These complimentary webinars feature experienced ABUS users who discuss ABUS in clinical practice.

What are clinicians and patients saying about their experience with ABUS?

From clinicians to patients, ABUS users discuss the clinical need for supplemental screening for dense breasts and how ABUS has performed in clinical practice. Patients and clinicians alike provide their impressions of ABUS supplemental screening for dense breasts and how it has benefited them. For more information on breast care for patients, please visit knowyourrisk.gehealthcare.com
  • Technology designed for screening

    GE Healthcare is the sole provider of FDA-approved ultrasound technology for use as a supplemental screening for women with dense breast tissue. From its remarkable architecture to its advanced imaging algorithms, Invenia ABUS 2.0 is engineered for automated screening. Besides increased detection, the Invenia ABUS 2.0 is designed for reproducibility, ease of use, and both patient and operator comfort.

    cSound Imaging

    Invenia ABUS 2.0 uses the powerful cSound Imageformer, a software-based graphics processor, that provides a repeatable and operator-independent acquisition method to achieve consistent, high-quality results. cSound imaging allows significantly more data to be collected and used to create every image.
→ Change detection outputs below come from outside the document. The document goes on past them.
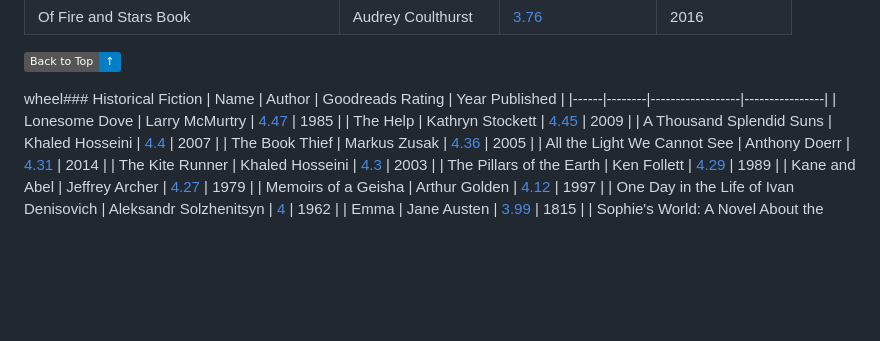
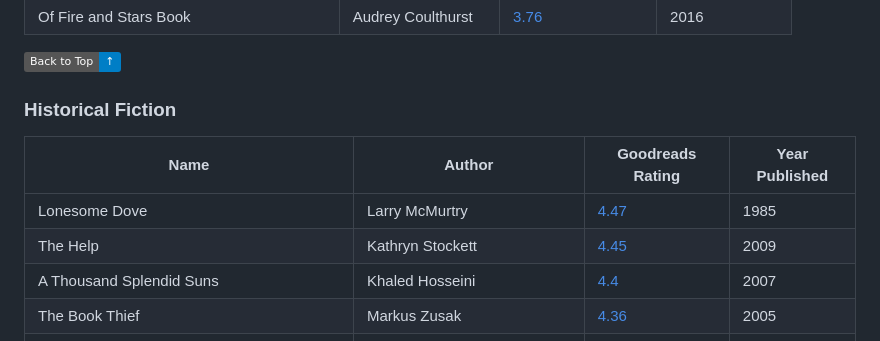
Before and after one commit to hackerkid/Mind-Expanding-Books, a Markdown page: README.md, the part around the change. Rendered like a GitHub page; badges without logos; blank space fills up the shorter version.

```diff
--- a/README.md
+++ b/README.md
@@ -541,7 +541,7 @@ If you like Mind Expanding books you should check out my new project http://diff
 
 <a href="#top"><img src="https://img.shields.io/badge/Back%20to%20Top-↑-blue"/></a>
 
-wheel### Historical Fiction
+### Historical Fiction
 | Name | Author | Goodreads Rating | Year Published |
 |------|--------|------------------|----------------|
 | Lonesome Dove | Larry McMurtry | [4.47](https://www.goodreads.com/book/show/256008.Lonesome_Dove) | 1985 |
```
Traditional hand-held ultrasound parameters such as focal zones and gain are automatically optimized. Because no image manipulation is required, high image quality is consistent from operator to operator with the touch of a button.

    Intelligent imaging algorithms

    Advanced algorithms automate the imaging process to help provide remarkable image quality and reproducibility from user to user, including: tissue equalization, nipple shadow compensation, breast border detection and chest wall detection. These are all designed to eliminate the distractions, and focus the radiologist's attention on the most important data - the anatomy.

    Comfort for operators and patients

    The gentle shape of the Reverse Curve™ transducer follows the natural contour of the breast, providing patient comfort, even compression and full contact and helps ensure comprehensive coverage. Since no two women are identical, exams can be customized with programmable scan protocols, adjustable scan depths, and compression levels. The operator can also shorten scan time once breast tissue acquisition is complete.

    Intuitive and streamlined reading

    The Invenia Viewer is designed for fast, efficient workflow for reading and reporting, allowing radiologists to quickly review, interpret and archive patient exams. Based on Windows®10 and powerful processing, the Invenia Viewer incorporates intuitive user interface icons and multiple viewing and hanging protocols, which can be customized by the user.

    Invenia Viewer also provides the coronal view, which acts as a roadmap for evaluating the entire breast. This global perspective offers better visualization of architectural distortions and multifocal disease. Reconstructed 2-mm-thick coronal slices display constant orientation and location from the nipple, making it easy to evaluate the breast from the skin line to the chest wall. Correlations with other projections and planes are easily achieved.


Mastery Program for Physicians and Technologists is led by experienced and certified peer educators to help rapidly build confidence to read Invenia ABUS 2.0 images. Technologist training occurs on-site for your convenience and offers up to 8 CME credits for participants.

For more information download the Invenia ABUS 2.0 Education Information Sheet.



1. Mandelson et al. J Natl Cancer Inst 2000; 92:1081–1087.
2. Tagliafico, Massimo Calabrese et al, Journal of Clinical Oncology 2016 34:16, 1882-1888.
3. Brem et al, Radiology, March 2015.
4. Pisano et al. NEJM 2005; 353: 1773.
5. Engmann NJ, et al, JAMA Oncol. 2017;3(9):1228-1236
6. Boyd NF et al. Mammographic Density and the Risk and Detection of Breast Cancer. NEJM 2007; 356: 227-36.
7. Arora N, King TA, Jacks LM., Ann Surg Onc, 2010; 17:S211-18.